━━━━━ Records shown

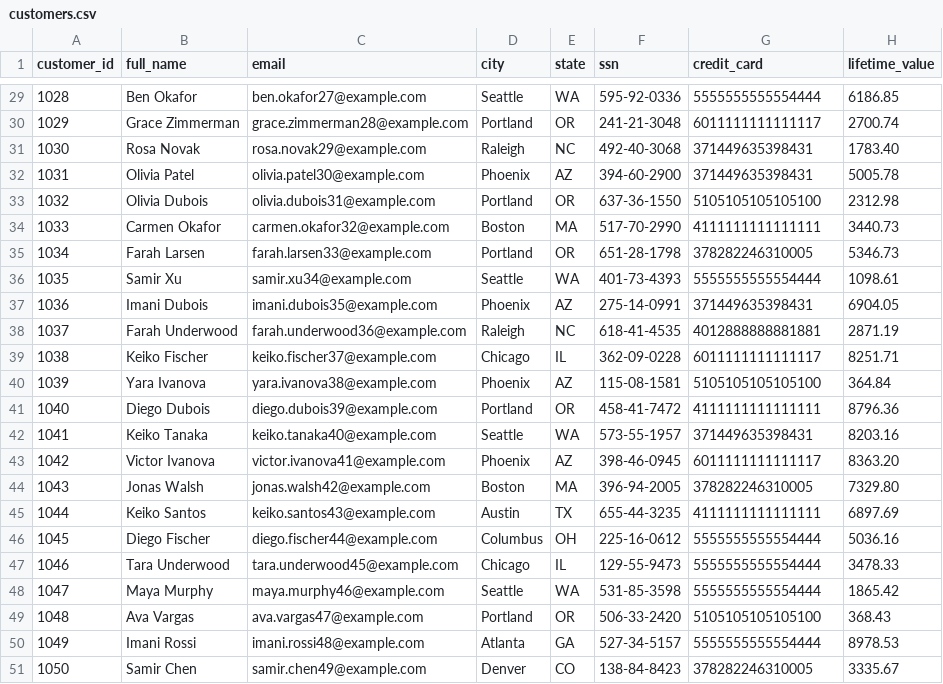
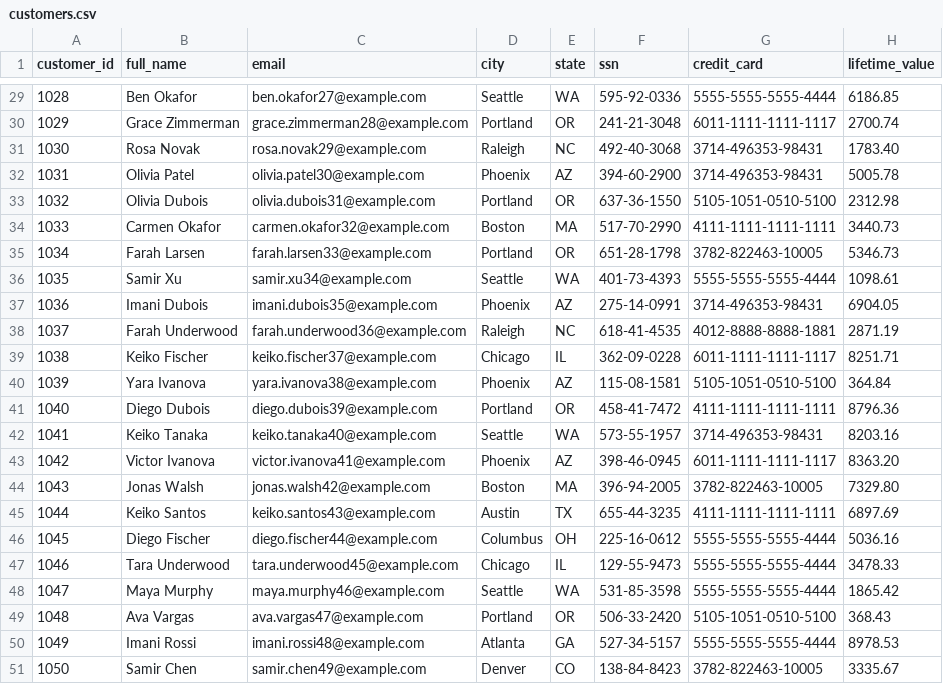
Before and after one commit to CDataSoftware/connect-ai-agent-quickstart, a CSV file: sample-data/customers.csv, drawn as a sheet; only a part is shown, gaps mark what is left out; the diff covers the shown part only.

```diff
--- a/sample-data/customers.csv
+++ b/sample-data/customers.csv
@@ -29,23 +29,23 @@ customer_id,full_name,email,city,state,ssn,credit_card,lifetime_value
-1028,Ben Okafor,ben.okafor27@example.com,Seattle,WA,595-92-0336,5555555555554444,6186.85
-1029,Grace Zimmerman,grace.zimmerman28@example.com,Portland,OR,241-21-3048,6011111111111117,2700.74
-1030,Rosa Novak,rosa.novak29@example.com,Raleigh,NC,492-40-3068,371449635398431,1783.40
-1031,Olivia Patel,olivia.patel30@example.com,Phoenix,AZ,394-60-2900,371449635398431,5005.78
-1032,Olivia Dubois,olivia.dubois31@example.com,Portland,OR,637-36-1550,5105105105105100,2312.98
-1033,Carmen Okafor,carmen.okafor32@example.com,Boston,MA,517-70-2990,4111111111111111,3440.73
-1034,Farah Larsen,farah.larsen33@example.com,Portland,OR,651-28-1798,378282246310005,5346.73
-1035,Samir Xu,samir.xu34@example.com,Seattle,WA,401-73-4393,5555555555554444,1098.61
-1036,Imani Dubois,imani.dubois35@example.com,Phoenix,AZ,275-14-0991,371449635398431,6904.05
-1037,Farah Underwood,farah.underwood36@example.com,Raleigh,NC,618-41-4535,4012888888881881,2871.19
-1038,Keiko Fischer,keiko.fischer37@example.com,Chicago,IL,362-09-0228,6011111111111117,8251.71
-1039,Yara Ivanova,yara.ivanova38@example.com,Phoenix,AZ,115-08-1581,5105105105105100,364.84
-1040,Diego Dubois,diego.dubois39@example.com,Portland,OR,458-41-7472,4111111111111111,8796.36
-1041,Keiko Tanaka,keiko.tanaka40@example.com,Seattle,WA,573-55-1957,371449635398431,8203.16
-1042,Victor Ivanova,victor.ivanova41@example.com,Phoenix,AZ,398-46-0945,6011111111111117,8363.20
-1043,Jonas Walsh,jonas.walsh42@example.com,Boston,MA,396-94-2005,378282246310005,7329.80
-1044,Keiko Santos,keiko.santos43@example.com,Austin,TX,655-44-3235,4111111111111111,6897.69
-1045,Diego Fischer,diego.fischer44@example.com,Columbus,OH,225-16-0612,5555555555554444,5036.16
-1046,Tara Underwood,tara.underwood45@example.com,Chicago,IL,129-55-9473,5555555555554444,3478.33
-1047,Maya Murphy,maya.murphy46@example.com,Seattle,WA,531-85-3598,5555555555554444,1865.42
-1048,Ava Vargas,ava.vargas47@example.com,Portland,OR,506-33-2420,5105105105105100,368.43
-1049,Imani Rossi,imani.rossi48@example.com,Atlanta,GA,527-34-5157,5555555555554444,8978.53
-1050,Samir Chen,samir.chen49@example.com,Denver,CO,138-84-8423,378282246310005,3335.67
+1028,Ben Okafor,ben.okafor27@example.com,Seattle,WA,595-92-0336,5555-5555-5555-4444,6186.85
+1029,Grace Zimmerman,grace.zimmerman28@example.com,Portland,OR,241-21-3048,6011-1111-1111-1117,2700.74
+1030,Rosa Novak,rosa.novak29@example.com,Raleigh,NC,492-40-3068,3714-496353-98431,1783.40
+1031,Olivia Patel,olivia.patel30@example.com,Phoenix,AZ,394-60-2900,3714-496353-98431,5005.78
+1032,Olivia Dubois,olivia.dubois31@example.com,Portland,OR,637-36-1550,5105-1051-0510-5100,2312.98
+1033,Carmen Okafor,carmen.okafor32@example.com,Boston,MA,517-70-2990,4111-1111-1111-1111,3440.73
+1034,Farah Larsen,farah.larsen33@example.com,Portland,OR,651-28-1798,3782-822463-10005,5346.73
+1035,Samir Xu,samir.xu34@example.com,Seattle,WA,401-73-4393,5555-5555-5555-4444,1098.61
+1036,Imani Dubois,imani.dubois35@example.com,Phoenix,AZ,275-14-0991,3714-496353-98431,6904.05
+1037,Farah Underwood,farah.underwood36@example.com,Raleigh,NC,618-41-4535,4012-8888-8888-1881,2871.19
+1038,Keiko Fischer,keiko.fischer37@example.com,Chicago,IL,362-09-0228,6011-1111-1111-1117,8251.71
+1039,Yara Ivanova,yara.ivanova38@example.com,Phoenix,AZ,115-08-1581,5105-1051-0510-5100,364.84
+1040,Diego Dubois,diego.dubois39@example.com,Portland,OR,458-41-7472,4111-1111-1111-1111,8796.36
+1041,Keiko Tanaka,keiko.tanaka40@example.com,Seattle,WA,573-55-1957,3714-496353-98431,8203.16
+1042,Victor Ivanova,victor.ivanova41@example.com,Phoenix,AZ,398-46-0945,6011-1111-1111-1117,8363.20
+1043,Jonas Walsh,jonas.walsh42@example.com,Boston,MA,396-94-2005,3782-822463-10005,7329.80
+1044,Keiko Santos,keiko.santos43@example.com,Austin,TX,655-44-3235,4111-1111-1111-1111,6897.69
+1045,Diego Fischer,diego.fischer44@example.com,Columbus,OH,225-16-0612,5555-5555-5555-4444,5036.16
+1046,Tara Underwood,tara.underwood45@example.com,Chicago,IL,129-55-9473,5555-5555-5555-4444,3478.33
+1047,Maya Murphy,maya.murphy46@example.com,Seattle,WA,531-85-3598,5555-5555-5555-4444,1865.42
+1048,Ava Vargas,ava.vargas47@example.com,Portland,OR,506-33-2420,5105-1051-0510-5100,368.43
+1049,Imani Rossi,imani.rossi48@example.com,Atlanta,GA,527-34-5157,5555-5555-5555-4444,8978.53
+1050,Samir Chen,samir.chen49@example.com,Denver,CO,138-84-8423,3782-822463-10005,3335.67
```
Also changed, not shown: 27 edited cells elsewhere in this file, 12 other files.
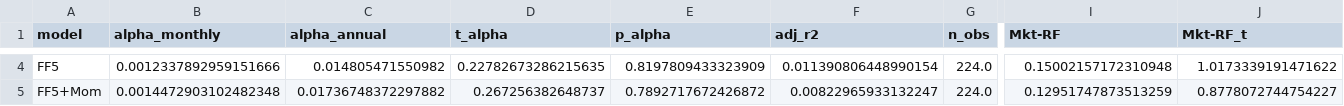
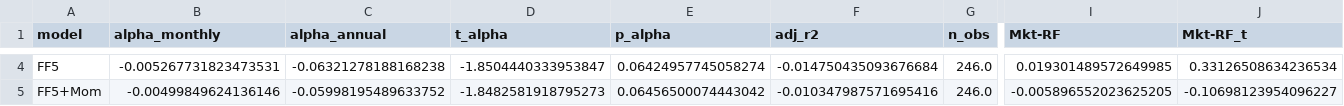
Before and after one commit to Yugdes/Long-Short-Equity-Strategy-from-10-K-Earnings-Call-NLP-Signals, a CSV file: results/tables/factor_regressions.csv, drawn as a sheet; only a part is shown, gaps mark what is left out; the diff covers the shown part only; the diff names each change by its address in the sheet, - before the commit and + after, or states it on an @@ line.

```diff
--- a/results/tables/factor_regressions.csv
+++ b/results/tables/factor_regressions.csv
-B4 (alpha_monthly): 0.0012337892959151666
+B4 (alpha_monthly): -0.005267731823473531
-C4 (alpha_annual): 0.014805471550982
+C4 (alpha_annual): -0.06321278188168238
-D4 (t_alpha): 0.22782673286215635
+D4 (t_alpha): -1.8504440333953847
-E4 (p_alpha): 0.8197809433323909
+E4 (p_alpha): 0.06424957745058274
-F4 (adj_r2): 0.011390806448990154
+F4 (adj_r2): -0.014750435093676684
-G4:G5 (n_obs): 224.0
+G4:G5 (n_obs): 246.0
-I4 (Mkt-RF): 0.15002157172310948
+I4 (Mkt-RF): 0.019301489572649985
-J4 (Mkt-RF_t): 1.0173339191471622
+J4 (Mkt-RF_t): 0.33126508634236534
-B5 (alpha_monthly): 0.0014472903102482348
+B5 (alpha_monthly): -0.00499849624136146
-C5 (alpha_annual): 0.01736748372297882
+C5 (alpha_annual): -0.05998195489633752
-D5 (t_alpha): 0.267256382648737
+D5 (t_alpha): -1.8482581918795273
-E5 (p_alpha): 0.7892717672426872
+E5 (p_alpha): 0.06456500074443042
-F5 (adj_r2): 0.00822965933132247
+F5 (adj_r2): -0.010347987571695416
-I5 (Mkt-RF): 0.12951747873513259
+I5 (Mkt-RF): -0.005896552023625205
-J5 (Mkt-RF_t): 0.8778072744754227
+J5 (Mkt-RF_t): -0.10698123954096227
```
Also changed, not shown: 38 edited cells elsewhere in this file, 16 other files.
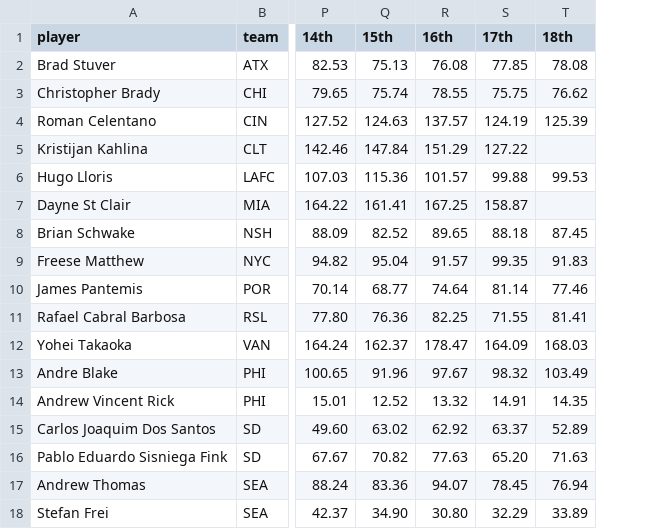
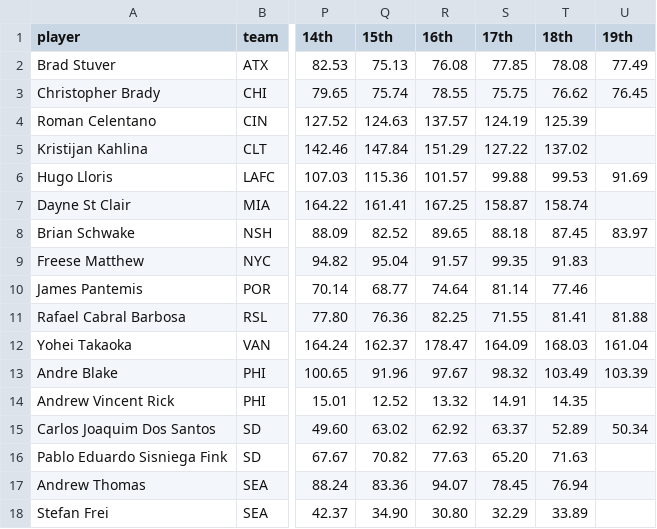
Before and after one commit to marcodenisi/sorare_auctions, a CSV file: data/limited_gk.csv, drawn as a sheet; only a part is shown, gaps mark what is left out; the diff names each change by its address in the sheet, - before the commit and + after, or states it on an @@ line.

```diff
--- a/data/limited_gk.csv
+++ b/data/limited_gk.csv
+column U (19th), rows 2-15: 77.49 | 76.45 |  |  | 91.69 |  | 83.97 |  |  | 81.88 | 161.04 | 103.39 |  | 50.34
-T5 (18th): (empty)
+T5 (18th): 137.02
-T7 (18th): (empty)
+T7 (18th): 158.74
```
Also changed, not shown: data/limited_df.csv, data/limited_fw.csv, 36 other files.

━━━━━━━━━━

Task goal> With "data" as the string to look for, count the matching lines in the entries above and report only the number.

Problem solution> 7